Thursday was rather odd. One week on from historically bad local election results, with national polls pointing to a similar disaster on June 8th, Betfair punters moved Labour’s odds in a positive direction. Granted, that improvement was extremely marginal and doesn’t even begin to signal a change in the likely general election result, but the numbers are noteworthy. Their odds for Most Seats fell from 46.0 to 29.0 and for an Overall Majority from 190.0 to 46.0.
More significantly, by accident or design, Labour enjoyed a decent news cycle. For once, the central topic was not Corbyn’s hopelessness or unelectability. The leak of their manifesto dominated headlines and was the main talking point on both Newsnight and Question Time. This is priceless publicity – the document will probably get more attention this weekend than Ed Miliband’s managed to during the entire 2015 campaign.
Besides predictable derision from the Tories – using all their favourite lines of attack about unfunded promises, misplaced idealism and the 1970s – the reaction was pretty positive.
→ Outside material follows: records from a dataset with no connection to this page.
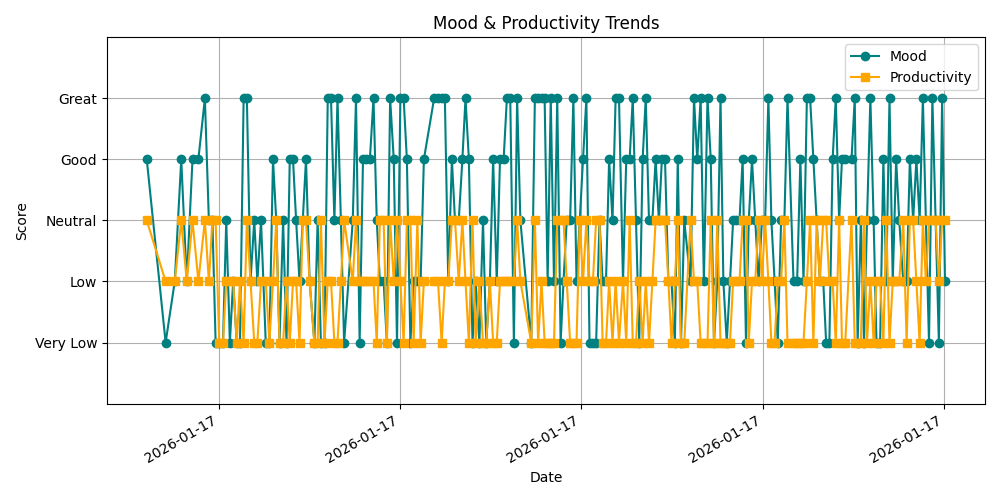
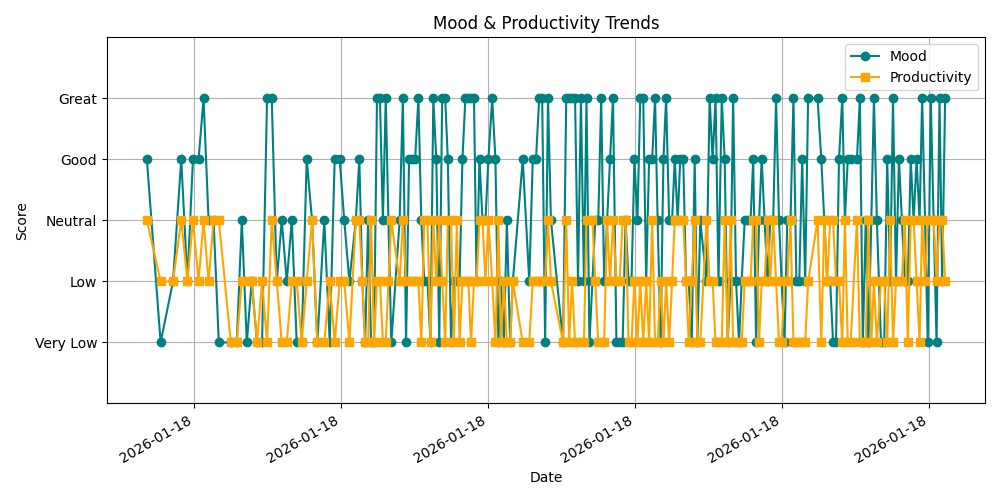
Daily log update [skip ci]

diff --git a/docs/log.md b/docs/log.md
@@ -885,3 +885,7 @@
 - Mood: 🙁 | Productivity: High | Date: 2026-01-17 04:44:21 UTC
 - Reflection: "Every day is a second chance."
 
+## Log Entry: Sun Jan 18 04:51:29 UTC 2026
+- Mood: 😄 | Productivity: Medium | Date: 2026-01-18 04:51:29 UTC
+- Reflection: "Every day is a second chance."
+

diff --git a/log.md b/log.md
@@ -885,3 +885,7 @@
 - Mood: 🙁 | Productivity: High | Date: 2026-01-17 04:44:21 UTC
 - Reflection: "Every day is a second chance."
 
+## Log Entry: Sun Jan 18 04:51:29 UTC 2026
+- Mood: 😄 | Productivity: Medium | Date: 2026-01-18 04:51:29 UTC
+- Reflection: "Every day is a second chance."
+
Labour reps on both those set-piece shows fared well. Diane Abbott was nowhere to be seen.
Love it or hate it, the most radical Labour manifesto in living memory is a great talking point. The principles are clear and the policies – on the surface at least – are popular. 71% support banning zero hours contracts. 52% renationalising the railways. 49% the energy industry. Abolishing tuition fees seems certain to sweep the education vote. Nationalising bus services will have local appeal.
None of that is going to change the course of this election and propel Jeremy Corbyn to Number 10 – it is far too late to change entrenched opinions – but it could mark a turning point. It is precisely what the crisis-ridden party needs. The warm response from a broad range of progressives, including plenty who are normally hostile to the current Labour leadership, reminds them that unity is possible.